For each line of the data below, copy it if it holds the word "https".

▶ Web page revision data:
----

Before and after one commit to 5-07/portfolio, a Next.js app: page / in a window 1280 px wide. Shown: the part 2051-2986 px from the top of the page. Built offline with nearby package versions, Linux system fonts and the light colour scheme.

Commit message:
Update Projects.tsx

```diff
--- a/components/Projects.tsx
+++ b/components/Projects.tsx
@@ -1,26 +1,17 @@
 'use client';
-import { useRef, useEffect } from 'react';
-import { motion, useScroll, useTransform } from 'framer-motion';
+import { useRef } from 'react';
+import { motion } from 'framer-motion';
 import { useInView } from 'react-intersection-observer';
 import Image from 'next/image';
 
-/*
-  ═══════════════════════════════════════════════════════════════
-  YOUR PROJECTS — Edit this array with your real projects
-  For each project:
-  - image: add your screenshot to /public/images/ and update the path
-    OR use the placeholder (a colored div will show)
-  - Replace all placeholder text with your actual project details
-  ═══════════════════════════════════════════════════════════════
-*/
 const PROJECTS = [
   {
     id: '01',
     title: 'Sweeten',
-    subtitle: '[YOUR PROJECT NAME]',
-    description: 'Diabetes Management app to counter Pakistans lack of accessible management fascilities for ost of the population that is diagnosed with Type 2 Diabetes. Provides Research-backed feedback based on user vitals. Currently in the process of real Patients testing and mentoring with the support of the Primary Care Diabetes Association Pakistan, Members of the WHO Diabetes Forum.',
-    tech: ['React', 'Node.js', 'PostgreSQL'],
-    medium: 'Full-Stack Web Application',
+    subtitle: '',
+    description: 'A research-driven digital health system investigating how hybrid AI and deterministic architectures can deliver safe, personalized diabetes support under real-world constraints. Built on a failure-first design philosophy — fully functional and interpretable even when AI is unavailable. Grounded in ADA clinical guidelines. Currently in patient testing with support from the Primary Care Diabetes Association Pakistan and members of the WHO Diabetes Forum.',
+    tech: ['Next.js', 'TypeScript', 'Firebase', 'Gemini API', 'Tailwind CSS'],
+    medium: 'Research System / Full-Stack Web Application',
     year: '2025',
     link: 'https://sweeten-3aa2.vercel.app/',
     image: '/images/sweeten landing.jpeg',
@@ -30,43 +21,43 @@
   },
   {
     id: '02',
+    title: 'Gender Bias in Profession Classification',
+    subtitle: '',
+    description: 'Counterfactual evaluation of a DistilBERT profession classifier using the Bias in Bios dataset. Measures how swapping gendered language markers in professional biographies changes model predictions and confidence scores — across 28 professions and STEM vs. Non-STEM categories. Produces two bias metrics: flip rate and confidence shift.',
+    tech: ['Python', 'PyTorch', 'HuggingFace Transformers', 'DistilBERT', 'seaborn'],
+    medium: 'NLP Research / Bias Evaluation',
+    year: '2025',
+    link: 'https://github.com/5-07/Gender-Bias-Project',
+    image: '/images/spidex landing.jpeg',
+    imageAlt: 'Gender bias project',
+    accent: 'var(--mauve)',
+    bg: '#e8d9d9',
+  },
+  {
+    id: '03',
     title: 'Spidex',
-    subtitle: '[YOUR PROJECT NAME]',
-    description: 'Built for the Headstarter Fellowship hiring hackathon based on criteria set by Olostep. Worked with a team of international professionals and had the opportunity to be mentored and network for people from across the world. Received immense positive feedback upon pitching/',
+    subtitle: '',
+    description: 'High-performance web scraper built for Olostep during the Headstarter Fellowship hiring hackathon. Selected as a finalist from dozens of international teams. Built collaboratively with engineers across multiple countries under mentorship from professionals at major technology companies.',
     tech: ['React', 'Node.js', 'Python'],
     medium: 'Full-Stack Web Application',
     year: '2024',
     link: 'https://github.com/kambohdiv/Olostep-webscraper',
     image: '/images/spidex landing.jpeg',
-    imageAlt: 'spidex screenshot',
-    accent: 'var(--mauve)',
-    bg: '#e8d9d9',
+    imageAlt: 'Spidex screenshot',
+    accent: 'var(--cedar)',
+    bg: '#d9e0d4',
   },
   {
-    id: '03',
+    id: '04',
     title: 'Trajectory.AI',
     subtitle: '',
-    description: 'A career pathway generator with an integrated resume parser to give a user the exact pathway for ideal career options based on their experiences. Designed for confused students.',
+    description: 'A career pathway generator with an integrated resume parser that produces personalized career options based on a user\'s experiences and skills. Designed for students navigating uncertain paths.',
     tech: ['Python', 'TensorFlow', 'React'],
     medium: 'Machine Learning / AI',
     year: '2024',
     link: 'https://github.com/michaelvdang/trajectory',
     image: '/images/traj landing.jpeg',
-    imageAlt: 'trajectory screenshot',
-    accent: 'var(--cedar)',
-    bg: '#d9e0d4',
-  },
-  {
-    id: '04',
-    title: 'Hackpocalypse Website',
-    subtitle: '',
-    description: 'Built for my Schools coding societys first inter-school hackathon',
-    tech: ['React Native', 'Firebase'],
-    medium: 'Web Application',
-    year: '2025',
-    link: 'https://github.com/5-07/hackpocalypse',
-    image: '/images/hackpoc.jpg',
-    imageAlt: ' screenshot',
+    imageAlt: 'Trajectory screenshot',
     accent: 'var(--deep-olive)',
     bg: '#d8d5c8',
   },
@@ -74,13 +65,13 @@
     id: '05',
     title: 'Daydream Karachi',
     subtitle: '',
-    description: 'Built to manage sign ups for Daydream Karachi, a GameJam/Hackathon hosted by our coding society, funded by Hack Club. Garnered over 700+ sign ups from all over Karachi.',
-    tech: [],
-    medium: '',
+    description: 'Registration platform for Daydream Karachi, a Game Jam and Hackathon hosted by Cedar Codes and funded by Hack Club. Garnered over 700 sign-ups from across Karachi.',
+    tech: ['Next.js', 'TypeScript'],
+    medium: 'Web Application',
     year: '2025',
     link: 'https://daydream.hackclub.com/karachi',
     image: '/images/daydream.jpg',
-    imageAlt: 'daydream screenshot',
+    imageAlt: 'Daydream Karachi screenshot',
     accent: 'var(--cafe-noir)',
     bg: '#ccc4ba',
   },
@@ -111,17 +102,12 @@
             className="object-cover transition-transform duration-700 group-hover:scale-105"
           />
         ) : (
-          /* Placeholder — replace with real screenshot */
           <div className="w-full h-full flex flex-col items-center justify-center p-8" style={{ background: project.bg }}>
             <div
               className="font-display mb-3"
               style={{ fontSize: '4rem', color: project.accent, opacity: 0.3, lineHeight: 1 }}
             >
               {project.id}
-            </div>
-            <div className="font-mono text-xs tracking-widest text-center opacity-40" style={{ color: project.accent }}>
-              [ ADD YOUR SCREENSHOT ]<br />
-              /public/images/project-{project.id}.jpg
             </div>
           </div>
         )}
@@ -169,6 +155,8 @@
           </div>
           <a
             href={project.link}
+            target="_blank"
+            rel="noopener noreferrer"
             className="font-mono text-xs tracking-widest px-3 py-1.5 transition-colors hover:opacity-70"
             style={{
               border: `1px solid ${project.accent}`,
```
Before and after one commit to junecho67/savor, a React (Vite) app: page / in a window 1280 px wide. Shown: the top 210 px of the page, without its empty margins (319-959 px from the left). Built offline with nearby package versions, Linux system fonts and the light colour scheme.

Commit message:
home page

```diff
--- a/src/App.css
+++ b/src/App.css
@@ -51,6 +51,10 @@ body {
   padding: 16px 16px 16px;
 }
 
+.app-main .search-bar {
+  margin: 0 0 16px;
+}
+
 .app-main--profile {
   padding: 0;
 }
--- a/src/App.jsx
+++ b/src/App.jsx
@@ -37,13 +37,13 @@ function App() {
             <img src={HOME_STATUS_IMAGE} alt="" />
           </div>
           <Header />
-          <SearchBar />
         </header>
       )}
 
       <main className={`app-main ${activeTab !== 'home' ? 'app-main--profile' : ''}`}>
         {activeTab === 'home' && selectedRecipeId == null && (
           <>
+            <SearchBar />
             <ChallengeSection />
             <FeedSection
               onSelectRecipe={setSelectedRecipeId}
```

----

▶ Exercise response:
     link: 'https://sweeten-3aa2.vercel.app/',
+    link: 'https://github.com/5-07/Gender-Bias-Project',
     link: 'https://github.com/kambohdiv/Olostep-webscraper',
     link: 'https://github.com/michaelvdang/trajectory',
-    link: 'https://github.com/5-07/hackpocalypse',
     link: 'https://daydream.hackclub.com/karachi',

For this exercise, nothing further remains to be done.